PRINCETON, NJ. The U.S. economy is still growing, albeit more slowly, and freight volumes look to stay steady for the rest of this year and into 2016, noted Noel Perry, senior consultant with FTR Transportation Intelligence and principal of research firm Transport Fundamentals.
But beyond 2016, he thinks fleets should “think about going in the bunker” as sovereign debt issues could finally catch up to many developed countries, including the U.S.
Near term, though, the outlook looks pretty good for trucking, Perry stressed.
“The U.S. economy continues its slow recovery and GDP [gross domestic product] should grow 2.3%,” he said. “This has also been a strong truck freight recovery and I expect truck freight growth to continue, reaching 3.2% in 2016.”

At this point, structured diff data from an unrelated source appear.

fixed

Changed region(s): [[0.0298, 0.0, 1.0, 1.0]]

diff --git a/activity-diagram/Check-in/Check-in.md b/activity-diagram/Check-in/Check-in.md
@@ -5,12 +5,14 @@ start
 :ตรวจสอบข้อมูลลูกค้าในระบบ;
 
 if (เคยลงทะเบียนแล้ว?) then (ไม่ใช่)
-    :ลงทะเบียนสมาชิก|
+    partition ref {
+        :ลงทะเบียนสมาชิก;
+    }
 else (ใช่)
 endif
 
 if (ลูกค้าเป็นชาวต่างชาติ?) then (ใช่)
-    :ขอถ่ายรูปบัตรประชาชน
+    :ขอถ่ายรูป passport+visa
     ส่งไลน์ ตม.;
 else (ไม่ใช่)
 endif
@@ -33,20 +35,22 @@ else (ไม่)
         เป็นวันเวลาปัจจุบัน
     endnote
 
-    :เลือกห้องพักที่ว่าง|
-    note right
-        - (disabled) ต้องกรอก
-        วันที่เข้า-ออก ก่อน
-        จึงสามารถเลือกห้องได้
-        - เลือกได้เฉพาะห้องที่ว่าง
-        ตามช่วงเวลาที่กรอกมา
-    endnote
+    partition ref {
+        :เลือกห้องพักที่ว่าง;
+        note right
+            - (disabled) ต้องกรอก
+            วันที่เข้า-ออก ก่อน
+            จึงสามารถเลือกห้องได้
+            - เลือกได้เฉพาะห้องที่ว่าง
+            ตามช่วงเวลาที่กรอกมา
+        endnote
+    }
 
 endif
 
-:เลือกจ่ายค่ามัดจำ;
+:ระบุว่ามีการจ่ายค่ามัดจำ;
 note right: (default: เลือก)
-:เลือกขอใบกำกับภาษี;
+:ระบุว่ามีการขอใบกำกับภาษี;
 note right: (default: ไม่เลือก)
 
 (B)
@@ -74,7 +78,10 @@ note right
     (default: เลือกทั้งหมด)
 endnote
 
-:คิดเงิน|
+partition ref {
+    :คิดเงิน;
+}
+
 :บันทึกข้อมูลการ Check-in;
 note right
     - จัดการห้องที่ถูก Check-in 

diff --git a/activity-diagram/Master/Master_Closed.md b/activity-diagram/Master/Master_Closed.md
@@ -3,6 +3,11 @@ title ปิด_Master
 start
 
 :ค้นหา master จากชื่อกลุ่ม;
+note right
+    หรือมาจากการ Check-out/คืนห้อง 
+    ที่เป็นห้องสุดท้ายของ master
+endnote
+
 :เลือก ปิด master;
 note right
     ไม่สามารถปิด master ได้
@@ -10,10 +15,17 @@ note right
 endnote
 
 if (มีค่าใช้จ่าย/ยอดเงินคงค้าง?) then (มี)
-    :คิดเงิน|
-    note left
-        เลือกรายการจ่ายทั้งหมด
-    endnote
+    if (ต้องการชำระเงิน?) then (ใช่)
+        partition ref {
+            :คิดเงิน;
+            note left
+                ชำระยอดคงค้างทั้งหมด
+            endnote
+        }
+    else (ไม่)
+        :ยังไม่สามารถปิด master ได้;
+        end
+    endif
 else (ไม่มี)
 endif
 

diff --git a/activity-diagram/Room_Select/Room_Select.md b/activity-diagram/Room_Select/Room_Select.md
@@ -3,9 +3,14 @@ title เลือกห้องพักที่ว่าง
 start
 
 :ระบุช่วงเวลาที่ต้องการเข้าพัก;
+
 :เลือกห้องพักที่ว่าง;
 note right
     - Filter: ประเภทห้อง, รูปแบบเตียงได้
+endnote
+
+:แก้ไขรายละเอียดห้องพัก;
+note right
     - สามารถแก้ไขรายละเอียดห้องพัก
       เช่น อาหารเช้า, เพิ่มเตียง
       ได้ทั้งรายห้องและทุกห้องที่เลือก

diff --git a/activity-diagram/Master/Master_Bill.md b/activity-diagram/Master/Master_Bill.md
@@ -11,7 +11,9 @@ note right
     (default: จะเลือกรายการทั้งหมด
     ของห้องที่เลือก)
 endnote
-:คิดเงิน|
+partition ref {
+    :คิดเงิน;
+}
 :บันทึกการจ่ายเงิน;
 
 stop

Perry characterized his outlook as “a decent forecast but not as strong as before.” He noted that sovereign debt is a major unspoken issue hanging over many countries, especially the U.S. and its European trading partners.
“That is the major downside risk for 2017-2018,” Perry said. “Sovereign debt is a difficult problem to solve and at some point banks are just not going to lend. That is the major exposure for the next five years.”
In terms of trucking-specific issues, he believes regulatory drag is to blame for much of the capacity issues faced by the industry – especially helping to eliminate “surge capacity,” which makes the industry now especially vulnerable to seasonal demand and weather.
“In short, government is making trucking less productive, though that may be good public policy,” he said. “That’s why now is the time for ‘big thinking’ as the industry undergoes major structural changes.”
The suspension of the 34-hour restart rule, however, has eased the truck capacity crunch to a degree this year. Perry stressed that, as a result, the industry needs to use the next two years to learn the lessons from the tight capacity situation experienced in 2014.
Looking forward, Perry believes the trucking industry will experience what he terms “a second revolution” due to technology – especially where autonomous vehicle technology is concerned. “If the regulatory side is managed properly, we may see this technology arrive as early as 2020,” he said.
Last but not least, Perry stressed that the rapid development of U.S. shale oil has effectively eliminated “oil crisis” worries regarding petroleum shortages for the foreseeable future.
“Though fuel prices are on the way back up, the concept of an ‘oil crisis’ is effectively over,” he explained.